— Provided records —
──────────
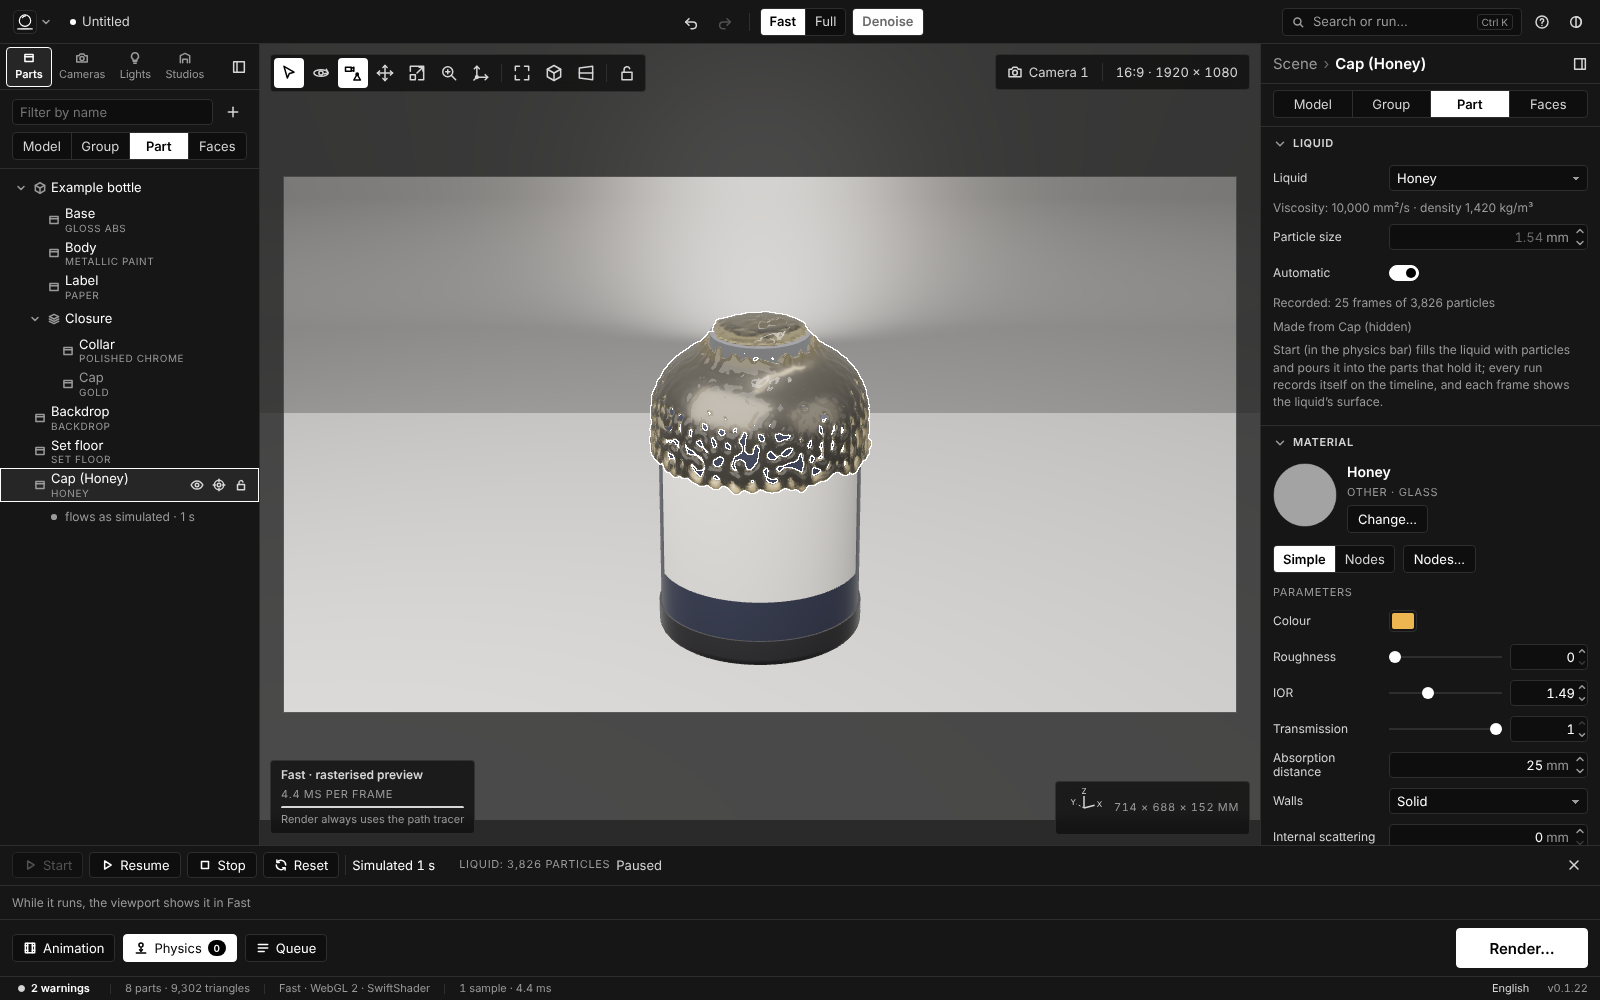
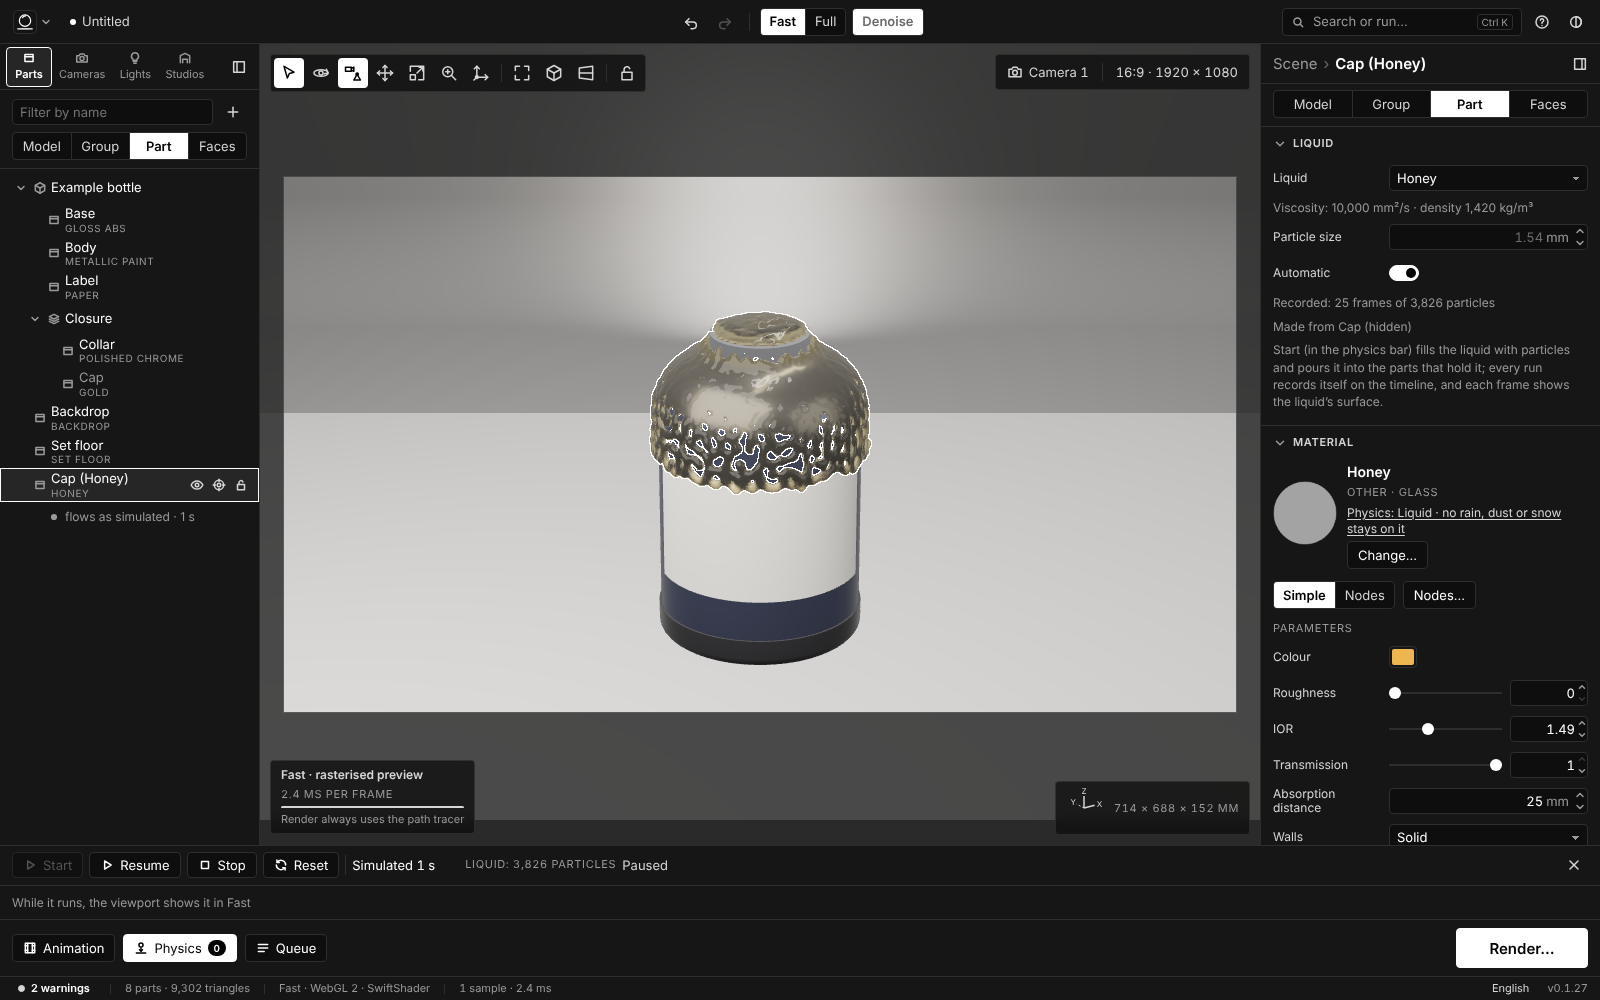
S7: the browser check clicks the bar's own Start and Pause; the pour capture of the merged interface
The Physics section has a Start button of its own now (U16), so the check
scopes its clicks to the physics bar. The pour is re-recorded on the merged
build (the Material section's pointer for a liquid shows).

Claude-Session: https://claude.ai/code/session_01Vyw8CoEN48cqBKpA2hjydX

diff --git a/docs/GALERIA.md b/docs/GALERIA.md
@@ -31,7 +31,7 @@ Liquids (S7).
 #### S7 · Liquids
 
 <a id="c-liquid-pour"></a><img src="ui/liquid-pour.png" width="480" alt="The example bottle in Fast with its cap converted to honey, paused at one simulated second: a glossy, lace-edged coat of liquid over the bottle's top and shoulders; the tree shows Cap hidden and Cap (Honey) with its clip flows as simulated, the inspector's Liquid section says Honey, viscosity 10,000 mm²/s, particle size 1.54 mm automatic, recorded 25 frames of 3,826 particles; the physics bar says Liquid: 3,826 particles, Paused."><br>
-`liquid-pour.png` · `c0bb8fe` · The example's *Cap* ▸ *Convert to liquid* ▸ *Honey* from the scene tree, then *Start* in the physics bar, paused at one simulated second (`tools/s7-check.mjs --only pour`): the cap is hidden and *Cap (Honey)* flows over the collar and the bottle's shoulders in *Fast*, its surface rebuilt by marching cubes every frame; the Liquid section says the preset, its motion, the automatic particle size and what the run recorded, and the timeline row says the clip *flows as simulated*. *Fast* draws the honey with the preview's glass (grey-gold against the dark studio), not the render's colour (S7).
+`liquid-pour.png` · `c0bb8fe` · The example's *Cap* ▸ *Convert to liquid* ▸ *Honey* from the scene tree, then *Start* in the physics bar, paused at one simulated second (`tools/s7-check.mjs --only pour`): the cap is hidden and *Cap (Honey)* flows over the collar and the bottle's shoulders in *Fast*, its surface rebuilt by marching cubes every frame; the Liquid section says the preset, its motion, the automatic particle size and what the run recorded, and the timeline row says the clip *flows as simulated*; under the material's name, U16's pointer says *Physics: Liquid · no rain, dust or snow stays on it*. *Fast* draws the honey with the preview's glass (grey-gold against the dark studio), not the render's colour (S7).
 
 <a id="c-liquid-sheet"></a><img src="ui/liquid-sheet.png" width="480" alt="A contact sheet of ten renders of a clear cylindrical glass on a grey floor, each with a liquid settled in its bottom third: water, oil (yellow), honey (amber), milk (white), gel (pale blue), syrup (dark amber), orange juice (opaque orange), red wine (nearly black at this depth), water a quarter of a second into the pour (splashing), and water without priorities; under each, its particles, simulated time, the surface's volume over the poured volume and the render's samples."><br>
 `liquid-sheet.png` · `8d7c358` · The liquids sheet (`rt --liquid-sheet out`, captured with `tools/s7-check.mjs --only sheet`): each preset poured into the example glass from a 40 × 40 × 55 mm block (5,400 particles at 2.5 mm, 2 s simulated), rendered with the glass at priority 2 over the liquid at 1 (nested dielectrics) and denoised; then water a quarter of a second into the pour, and water at rest without the priorities (its contact with the glass as against air). The captions give the rendered surface's volume over the poured one (0.999 to 1.017 at rest). The looks and motions are ◆ for the verdict: red wine's absorption of 6 mm makes a glass of it nearly black (S7).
──────────
— The problem —
Check the records above and copy each line that has the string "into".

— Written answer —
 <a id="c-liquid-sheet"></a><img src="ui/liquid-sheet.png" width="480" alt="A contact sheet of ten renders of a clear cylindrical glass on a grey floor, each with a liquid settled in its bottom third: water, oil (yellow), honey (amber), milk (white), gel (pale blue), syrup (dark amber), orange juice (opaque orange), red wine (nearly black at this depth), water a quarter of a second into the pour (splashing), and water without priorities; under each, its particles, simulated time, the surface's volume over the poured volume and the render's samples."><br>
 `liquid-sheet.png` · `8d7c358` · The liquids sheet (`rt --liquid-sheet out`, captured with `tools/s7-check.mjs --only sheet`): each preset poured into the example glass from a 40 × 40 × 55 mm block (5,400 particles at 2.5 mm, 2 s simulated), rendered with the glass at priority 2 over the liquid at 1 (nested dielectrics) and denoised; then water a quarter of a second into the pour, and water at rest without the priorities (its contact with the glass as against air). The captions give the rendered surface's volume over the poured one (0.999 to 1.017 at rest). The looks and motions are ◆ for the verdict: red wine's absorption of 6 mm makes a glass of it nearly black (S7).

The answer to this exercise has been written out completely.